** What you have to do **
In the records below, find the line that contains "Before and after one commit to HeoJongWoon/Flex, a" and the line that contains "Also changed, not shown: css/style.css, 1". Set down exactly those lines and every line between them, and nothing more.

** Record extracts **
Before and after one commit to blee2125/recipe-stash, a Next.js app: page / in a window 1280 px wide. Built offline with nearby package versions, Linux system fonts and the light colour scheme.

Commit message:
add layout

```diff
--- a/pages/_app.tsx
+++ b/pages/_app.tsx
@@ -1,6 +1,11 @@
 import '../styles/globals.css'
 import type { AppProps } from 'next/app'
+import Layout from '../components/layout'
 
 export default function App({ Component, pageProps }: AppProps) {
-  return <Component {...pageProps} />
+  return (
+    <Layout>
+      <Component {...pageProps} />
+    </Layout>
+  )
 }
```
---
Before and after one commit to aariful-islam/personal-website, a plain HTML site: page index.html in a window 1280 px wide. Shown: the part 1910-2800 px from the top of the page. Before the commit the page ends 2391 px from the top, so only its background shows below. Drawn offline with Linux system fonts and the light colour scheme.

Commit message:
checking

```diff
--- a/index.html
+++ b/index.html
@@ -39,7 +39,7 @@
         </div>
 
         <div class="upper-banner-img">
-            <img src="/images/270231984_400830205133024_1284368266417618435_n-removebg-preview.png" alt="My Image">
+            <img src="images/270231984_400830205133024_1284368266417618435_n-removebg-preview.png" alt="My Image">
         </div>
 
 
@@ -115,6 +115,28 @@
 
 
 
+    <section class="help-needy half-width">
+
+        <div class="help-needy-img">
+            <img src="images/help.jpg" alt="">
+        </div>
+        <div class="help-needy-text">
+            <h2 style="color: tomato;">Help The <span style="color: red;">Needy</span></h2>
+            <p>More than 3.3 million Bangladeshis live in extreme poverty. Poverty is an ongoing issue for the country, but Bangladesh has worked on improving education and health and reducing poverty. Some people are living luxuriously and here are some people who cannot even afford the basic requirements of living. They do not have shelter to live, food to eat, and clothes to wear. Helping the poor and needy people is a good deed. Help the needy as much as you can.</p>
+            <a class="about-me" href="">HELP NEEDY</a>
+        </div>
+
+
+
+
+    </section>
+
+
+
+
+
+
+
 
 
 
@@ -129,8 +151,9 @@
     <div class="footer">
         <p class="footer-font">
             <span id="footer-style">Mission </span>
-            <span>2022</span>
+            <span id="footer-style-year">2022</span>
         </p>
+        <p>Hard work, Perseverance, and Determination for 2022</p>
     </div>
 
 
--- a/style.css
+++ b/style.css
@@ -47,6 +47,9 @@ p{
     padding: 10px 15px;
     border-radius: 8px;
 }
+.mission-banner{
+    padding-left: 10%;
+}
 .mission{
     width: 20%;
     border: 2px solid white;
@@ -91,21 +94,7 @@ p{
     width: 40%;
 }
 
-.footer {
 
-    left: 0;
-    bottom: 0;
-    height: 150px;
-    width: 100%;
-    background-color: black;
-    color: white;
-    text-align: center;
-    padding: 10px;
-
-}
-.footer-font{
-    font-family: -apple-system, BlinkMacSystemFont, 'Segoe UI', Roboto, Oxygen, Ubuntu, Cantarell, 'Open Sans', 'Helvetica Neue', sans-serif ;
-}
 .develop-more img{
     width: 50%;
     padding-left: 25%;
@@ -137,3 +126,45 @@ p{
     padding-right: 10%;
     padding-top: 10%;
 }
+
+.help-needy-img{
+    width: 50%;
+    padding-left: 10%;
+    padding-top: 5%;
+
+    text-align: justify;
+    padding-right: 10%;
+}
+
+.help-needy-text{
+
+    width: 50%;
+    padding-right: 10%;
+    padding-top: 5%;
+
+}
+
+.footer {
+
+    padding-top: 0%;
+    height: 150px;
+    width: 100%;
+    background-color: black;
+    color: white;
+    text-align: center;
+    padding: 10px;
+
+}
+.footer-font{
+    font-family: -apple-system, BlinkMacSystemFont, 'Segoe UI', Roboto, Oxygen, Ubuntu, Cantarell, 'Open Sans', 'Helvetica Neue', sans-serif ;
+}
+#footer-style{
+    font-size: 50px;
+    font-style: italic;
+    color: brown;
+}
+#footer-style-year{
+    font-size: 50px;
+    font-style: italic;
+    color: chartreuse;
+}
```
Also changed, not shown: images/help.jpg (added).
...
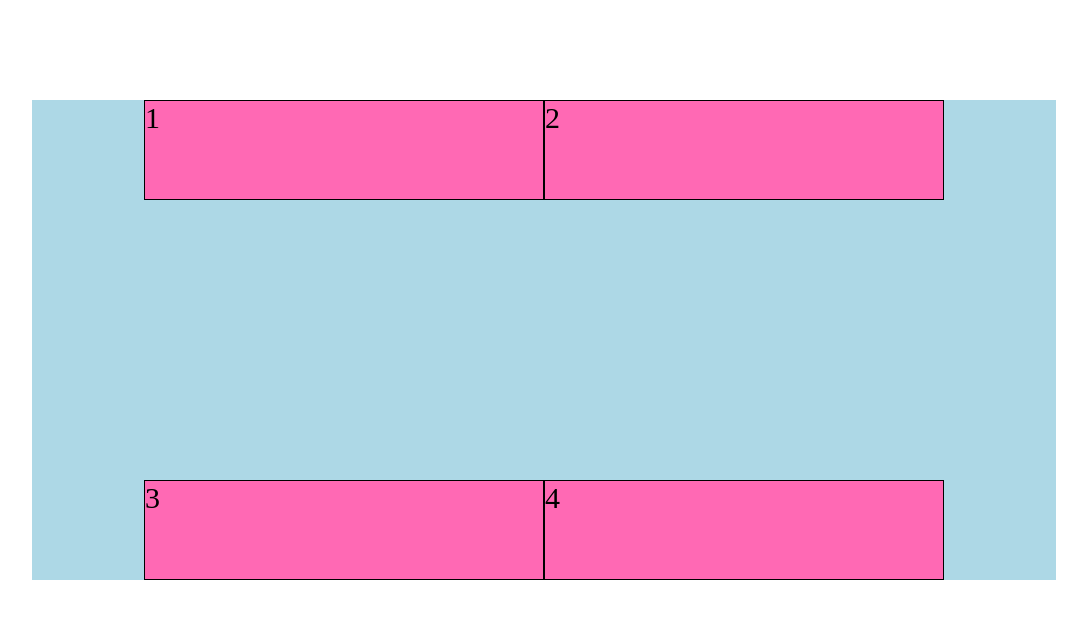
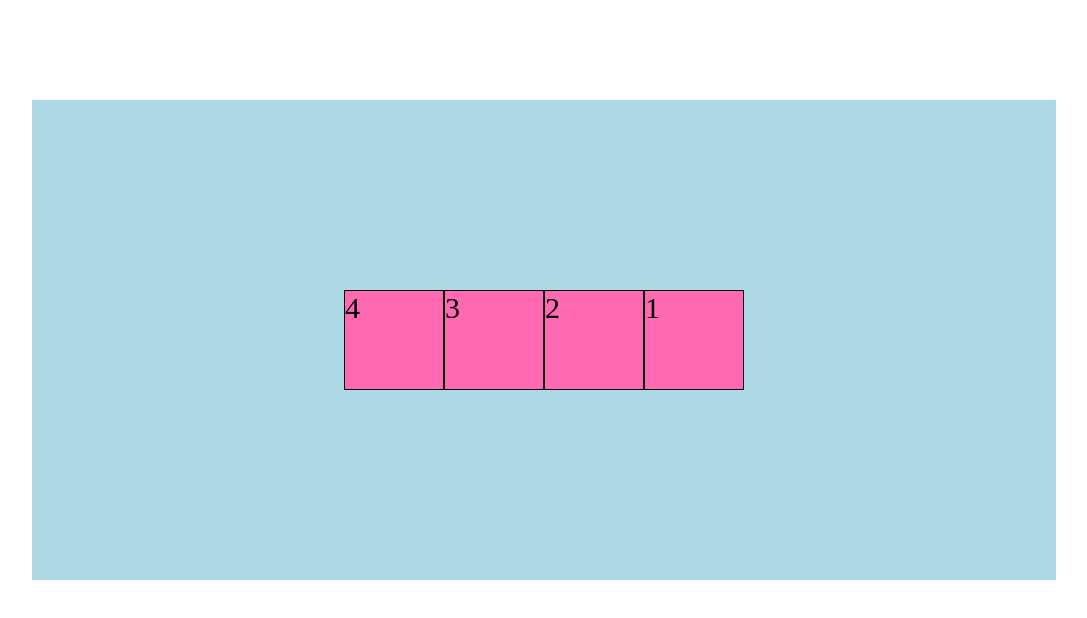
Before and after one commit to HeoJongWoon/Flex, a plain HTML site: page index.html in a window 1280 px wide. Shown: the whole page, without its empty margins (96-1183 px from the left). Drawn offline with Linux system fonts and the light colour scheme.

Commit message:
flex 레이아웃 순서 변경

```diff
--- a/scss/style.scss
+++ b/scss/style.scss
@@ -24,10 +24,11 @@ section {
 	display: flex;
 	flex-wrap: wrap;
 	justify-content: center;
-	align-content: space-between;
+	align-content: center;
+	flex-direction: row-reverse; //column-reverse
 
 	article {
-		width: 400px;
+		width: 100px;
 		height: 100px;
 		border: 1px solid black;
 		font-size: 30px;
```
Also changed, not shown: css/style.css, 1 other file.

** Answer to this problem **
Before and after one commit to HeoJongWoon/Flex, a plain HTML site: page index.html in a window 1280 px wide. Shown: the whole page, without its empty margins (96-1183 px from the left). Drawn offline with Linux system fonts and the light colour scheme.

Commit message:
flex 레이아웃 순서 변경

```diff
--- a/scss/style.scss
+++ b/scss/style.scss
@@ -24,10 +24,11 @@ section {
 	display: flex;
 	flex-wrap: wrap;
 	justify-content: center;
-	align-content: space-between;
+	align-content: center;
+	flex-direction: row-reverse; //column-reverse
 
 	article {
-		width: 400px;
+		width: 100px;
 		height: 100px;
 		border: 1px solid black;
 		font-size: 30px;
```
Also changed, not shown: css/style.css, 1 other file.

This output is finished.